## About this task
For each line in the data below that has the word "ebay", copy that line.
*** Data to examine Section Begins ***
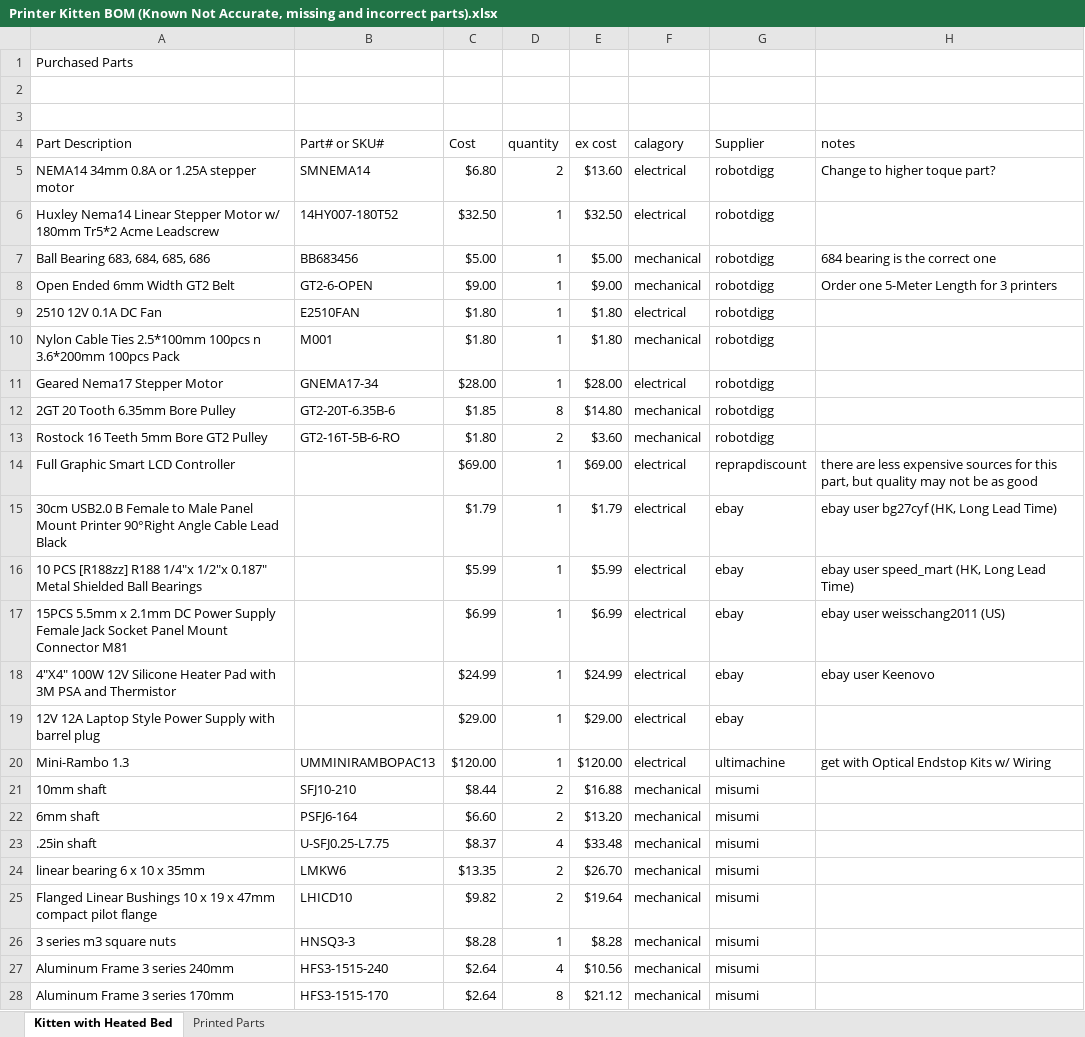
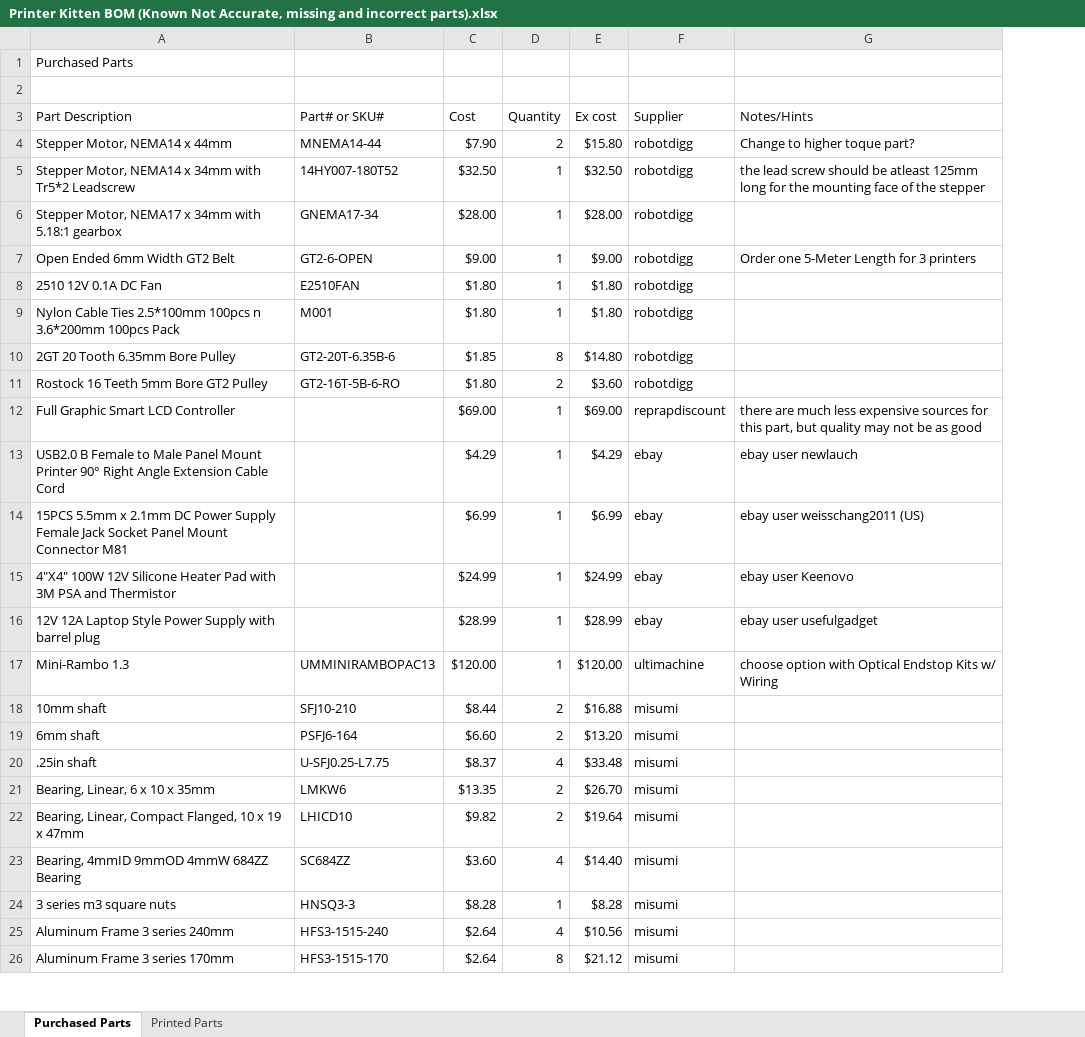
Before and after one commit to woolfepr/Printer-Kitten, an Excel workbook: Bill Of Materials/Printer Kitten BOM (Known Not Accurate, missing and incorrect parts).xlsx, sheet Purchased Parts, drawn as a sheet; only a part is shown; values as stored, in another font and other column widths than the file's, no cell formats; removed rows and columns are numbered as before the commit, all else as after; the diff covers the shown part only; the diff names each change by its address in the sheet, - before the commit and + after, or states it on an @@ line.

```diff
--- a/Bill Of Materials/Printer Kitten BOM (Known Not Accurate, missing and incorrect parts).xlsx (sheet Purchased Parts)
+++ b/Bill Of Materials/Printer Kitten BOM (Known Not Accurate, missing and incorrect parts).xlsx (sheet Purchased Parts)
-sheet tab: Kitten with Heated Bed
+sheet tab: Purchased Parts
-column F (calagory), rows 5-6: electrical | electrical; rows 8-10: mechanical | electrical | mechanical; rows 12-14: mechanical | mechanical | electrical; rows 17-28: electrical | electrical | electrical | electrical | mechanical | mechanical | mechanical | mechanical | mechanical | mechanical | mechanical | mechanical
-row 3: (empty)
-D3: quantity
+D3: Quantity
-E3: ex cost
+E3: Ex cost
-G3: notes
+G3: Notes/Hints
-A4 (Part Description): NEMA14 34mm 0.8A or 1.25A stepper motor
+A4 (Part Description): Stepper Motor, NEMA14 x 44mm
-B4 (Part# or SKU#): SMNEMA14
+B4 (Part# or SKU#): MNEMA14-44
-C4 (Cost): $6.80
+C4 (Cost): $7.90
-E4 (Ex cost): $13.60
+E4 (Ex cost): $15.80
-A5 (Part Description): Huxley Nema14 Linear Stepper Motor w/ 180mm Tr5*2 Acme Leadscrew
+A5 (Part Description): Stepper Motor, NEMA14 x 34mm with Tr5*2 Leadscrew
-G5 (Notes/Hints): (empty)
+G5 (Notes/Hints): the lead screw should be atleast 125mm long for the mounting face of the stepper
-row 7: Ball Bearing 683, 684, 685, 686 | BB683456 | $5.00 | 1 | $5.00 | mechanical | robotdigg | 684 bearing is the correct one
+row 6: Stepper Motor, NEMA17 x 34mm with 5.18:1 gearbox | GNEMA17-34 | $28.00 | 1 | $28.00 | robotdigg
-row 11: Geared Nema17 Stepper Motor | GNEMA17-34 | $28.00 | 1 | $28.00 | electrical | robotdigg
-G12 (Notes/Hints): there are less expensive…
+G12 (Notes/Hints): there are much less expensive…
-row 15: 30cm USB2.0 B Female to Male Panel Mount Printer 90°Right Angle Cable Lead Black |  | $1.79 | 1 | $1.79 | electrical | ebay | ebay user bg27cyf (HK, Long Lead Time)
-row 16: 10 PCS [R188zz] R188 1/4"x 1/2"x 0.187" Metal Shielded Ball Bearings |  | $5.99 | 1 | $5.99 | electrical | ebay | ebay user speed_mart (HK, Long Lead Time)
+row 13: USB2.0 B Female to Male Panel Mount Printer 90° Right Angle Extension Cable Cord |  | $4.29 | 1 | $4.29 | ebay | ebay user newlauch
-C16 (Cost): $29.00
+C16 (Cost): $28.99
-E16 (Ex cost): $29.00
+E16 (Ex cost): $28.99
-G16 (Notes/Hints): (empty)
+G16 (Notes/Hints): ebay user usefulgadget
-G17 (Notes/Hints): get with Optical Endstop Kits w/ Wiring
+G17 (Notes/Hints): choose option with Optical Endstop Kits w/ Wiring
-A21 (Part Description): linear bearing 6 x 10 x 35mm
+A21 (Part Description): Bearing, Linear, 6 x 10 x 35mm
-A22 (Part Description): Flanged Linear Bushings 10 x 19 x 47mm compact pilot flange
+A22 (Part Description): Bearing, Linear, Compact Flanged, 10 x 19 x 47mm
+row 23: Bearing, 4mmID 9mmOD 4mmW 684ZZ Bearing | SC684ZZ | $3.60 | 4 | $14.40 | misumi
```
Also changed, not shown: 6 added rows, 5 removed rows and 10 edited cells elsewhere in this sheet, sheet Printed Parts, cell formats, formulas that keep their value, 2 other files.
*** Data to examine Section Ends ***
## Solution
-row 15: 30cm USB2.0 B Female to Male Panel Mount Printer 90°Right Angle Cable Lead Black |  | $1.79 | 1 | $1.79 | electrical | ebay | ebay user bg27cyf (HK, Long Lead Time)
-row 16: 10 PCS [R188zz] R188 1/4"x 1/2"x 0.187" Metal Shielded Ball Bearings |  | $5.99 | 1 | $5.99 | electrical | ebay | ebay user speed_mart (HK, Long Lead Time)
+row 13: USB2.0 B Female to Male Panel Mount Printer 90° Right Angle Extension Cable Cord |  | $4.29 | 1 | $4.29 | ebay | ebay user newlauch
+G16 (Notes/Hints): ebay user usefulgadget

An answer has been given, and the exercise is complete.